A Rutgers University–Newark report—one of the first to detail the educational impacts of segregation in New Jersey—found that in schools segregated by race and class, there are fewer guidance counselors, higher student teacher ratios and fewer high-level courses than in other schools.

The most recent report, by the Joseph C. Cornwall Center for Metropolitan Studies at Rutgers-Newark, found that statewide segregation clusters large numbers of underserved students together, resulting in schools where resources are stretched thin and there are fewer opportunities for students to prepare for college or careers, particularly in STEM fields. And the number of these schools is increasing.

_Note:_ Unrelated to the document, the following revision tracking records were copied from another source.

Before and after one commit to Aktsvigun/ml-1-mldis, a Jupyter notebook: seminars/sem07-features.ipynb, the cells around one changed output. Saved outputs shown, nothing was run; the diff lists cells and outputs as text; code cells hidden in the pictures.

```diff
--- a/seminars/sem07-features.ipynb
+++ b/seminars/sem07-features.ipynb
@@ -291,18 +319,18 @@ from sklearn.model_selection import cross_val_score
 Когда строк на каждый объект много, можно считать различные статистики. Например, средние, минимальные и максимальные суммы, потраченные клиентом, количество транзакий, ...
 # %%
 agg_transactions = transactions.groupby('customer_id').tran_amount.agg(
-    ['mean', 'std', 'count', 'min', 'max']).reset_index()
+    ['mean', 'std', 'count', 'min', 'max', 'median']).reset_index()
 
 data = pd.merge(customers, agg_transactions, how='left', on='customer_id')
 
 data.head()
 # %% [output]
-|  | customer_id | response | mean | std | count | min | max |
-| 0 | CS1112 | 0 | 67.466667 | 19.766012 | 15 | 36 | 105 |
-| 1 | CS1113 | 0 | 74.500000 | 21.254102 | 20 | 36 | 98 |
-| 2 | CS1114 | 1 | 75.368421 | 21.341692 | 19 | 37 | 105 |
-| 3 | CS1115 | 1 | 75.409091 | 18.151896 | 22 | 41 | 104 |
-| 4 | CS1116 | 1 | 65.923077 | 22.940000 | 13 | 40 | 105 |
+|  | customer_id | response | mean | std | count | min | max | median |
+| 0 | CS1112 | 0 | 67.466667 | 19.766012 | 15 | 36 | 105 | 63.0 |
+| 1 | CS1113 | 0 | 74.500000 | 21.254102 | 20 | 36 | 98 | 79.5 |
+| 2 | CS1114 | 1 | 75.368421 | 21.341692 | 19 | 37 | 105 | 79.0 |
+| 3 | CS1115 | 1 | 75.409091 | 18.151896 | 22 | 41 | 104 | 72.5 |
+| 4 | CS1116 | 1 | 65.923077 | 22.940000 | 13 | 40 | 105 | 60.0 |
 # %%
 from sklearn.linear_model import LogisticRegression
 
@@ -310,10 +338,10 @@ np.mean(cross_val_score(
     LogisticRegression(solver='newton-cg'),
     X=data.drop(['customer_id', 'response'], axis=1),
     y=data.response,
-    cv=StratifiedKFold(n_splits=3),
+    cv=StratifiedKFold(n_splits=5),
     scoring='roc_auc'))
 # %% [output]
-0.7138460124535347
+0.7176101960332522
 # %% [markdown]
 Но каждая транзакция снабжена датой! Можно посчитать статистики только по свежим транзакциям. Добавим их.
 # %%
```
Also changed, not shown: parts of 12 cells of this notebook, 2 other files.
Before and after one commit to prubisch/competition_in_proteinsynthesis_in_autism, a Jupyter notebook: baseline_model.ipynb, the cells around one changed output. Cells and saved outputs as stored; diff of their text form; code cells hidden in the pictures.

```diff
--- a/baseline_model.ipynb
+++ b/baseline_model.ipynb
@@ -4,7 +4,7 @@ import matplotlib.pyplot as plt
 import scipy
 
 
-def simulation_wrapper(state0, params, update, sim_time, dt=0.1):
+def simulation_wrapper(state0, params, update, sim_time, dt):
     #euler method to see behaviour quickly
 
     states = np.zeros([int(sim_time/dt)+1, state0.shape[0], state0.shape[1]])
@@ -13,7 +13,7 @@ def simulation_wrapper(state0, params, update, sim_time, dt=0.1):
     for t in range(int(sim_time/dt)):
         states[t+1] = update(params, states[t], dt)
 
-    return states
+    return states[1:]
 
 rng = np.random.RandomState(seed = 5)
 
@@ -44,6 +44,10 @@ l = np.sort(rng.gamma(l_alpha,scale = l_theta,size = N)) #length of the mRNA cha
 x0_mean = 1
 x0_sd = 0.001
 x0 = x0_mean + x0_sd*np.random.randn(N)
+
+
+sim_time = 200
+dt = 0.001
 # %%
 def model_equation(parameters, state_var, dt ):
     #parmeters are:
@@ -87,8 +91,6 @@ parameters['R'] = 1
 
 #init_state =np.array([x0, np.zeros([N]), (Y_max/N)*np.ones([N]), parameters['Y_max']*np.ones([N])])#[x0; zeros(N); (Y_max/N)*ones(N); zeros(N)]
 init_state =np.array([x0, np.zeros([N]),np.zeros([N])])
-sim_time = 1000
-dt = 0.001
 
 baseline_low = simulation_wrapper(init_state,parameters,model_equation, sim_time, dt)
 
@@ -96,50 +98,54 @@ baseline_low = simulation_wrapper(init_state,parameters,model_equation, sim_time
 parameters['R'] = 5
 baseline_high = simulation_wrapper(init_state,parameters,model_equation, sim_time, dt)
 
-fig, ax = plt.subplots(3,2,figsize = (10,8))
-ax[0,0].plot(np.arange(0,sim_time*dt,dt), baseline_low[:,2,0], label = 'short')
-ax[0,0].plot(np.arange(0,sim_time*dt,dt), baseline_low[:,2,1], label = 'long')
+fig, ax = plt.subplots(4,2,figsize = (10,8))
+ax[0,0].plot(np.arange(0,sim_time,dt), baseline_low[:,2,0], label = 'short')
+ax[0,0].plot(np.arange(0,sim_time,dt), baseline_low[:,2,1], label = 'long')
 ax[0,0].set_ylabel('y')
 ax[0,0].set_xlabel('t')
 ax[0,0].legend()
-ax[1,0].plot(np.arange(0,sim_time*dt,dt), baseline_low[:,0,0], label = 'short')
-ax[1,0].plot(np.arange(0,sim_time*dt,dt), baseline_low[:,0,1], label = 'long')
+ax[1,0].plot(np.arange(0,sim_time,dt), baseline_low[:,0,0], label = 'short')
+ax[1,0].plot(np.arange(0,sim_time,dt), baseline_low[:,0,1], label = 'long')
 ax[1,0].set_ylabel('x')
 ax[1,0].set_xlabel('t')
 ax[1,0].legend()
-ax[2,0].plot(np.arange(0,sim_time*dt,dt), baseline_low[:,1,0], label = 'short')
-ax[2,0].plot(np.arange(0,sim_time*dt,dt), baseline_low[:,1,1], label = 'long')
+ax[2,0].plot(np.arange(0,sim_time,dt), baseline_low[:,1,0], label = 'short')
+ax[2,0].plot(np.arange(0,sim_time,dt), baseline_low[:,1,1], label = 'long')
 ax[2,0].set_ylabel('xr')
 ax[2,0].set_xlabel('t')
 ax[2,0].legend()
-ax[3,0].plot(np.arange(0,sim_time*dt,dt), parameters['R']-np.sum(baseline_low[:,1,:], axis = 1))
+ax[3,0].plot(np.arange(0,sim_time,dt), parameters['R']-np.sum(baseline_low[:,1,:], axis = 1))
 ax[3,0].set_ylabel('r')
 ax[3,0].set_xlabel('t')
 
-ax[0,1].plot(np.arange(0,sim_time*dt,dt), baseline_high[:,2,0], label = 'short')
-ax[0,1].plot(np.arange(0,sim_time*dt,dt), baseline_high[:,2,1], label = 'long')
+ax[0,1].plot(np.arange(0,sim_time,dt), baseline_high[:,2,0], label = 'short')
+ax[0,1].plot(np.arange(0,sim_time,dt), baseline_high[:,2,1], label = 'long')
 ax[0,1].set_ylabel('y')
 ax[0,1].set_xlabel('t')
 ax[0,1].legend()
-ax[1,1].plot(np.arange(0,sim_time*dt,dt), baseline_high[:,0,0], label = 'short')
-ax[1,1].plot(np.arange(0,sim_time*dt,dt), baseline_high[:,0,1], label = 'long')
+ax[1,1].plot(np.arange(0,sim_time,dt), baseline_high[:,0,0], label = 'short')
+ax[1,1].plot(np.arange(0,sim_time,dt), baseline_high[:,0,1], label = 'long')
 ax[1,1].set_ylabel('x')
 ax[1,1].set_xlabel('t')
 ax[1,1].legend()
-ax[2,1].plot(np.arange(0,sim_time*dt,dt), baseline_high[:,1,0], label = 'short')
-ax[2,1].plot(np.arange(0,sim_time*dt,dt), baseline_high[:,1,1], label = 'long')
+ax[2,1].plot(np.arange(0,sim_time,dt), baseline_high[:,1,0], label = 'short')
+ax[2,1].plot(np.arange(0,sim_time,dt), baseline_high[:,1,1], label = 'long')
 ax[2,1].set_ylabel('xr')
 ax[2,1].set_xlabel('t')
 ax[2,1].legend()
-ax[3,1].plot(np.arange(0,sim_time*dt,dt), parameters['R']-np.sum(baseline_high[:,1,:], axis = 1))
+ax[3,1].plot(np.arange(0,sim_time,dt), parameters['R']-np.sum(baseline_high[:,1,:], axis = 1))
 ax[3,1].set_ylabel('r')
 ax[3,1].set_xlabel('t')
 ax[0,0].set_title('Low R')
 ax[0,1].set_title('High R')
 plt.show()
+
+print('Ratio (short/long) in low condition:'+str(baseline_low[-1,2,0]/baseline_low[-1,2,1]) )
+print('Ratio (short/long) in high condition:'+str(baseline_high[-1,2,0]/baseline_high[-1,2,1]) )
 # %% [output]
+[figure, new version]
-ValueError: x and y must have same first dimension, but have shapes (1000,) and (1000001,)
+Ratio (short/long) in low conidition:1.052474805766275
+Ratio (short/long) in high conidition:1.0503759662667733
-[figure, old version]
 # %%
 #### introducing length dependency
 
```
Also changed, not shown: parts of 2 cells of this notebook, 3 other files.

Find the report here.

New Jersey ranks as having the sixth most segregated schools in America for Black students and seventh for Hispanic students, according to previous nationwide research. To read the full story.